(EXERCISE GOAL): The records follow. Retype them without a single change.
::::::
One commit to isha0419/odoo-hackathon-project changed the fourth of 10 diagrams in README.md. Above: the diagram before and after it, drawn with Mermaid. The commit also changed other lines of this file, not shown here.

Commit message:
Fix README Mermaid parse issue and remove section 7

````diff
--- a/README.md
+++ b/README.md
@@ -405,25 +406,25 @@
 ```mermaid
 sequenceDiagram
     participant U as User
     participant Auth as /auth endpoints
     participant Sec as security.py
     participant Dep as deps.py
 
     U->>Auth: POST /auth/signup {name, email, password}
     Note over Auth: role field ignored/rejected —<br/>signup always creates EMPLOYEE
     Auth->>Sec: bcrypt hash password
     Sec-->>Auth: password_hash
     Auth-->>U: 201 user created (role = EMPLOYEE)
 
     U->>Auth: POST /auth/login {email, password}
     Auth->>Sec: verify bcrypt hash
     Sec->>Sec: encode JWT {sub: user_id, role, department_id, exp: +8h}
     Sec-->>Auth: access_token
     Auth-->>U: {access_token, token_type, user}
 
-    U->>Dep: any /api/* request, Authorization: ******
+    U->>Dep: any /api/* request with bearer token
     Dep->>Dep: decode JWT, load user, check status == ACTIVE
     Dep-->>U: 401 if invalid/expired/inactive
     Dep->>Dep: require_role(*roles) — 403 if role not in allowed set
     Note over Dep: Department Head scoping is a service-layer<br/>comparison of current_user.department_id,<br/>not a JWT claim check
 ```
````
::::::
(RESPONSE):
One commit to isha0419/odoo-hackathon-project changed the fourth of 10 diagrams in README.md. Above: the diagram before and after it, drawn with Mermaid. The commit also changed other lines of this file, not shown here.

Commit message:
Fix README Mermaid parse issue and remove section 7

````diff
--- a/README.md
+++ b/README.md
@@ -405,25 +406,25 @@
 ```mermaid
 sequenceDiagram
     participant U as User
     participant Auth as /auth endpoints
     participant Sec as security.py
     participant Dep as deps.py
 
     U->>Auth: POST /auth/signup {name, email, password}
     Note over Auth: role field ignored/rejected —<br/>signup always creates EMPLOYEE
     Auth->>Sec: bcrypt hash password
     Sec-->>Auth: password_hash
     Auth-->>U: 201 user created (role = EMPLOYEE)
 
     U->>Auth: POST /auth/login {email, password}
     Auth->>Sec: verify bcrypt hash
     Sec->>Sec: encode JWT {sub: user_id, role, department_id, exp: +8h}
     Sec-->>Auth: access_token
     Auth-->>U: {access_token, token_type, user}
 
-    U->>Dep: any /api/* request, Authorization: ******
+    U->>Dep: any /api/* request with bearer token
     Dep->>Dep: decode JWT, load user, check status == ACTIVE
     Dep-->>U: 401 if invalid/expired/inactive
     Dep->>Dep: require_role(*roles) — 403 if role not in allowed set
     Note over Dep: Department Head scoping is a service-layer<br/>comparison of current_user.department_id,<br/>not a JWT claim check
 ```
````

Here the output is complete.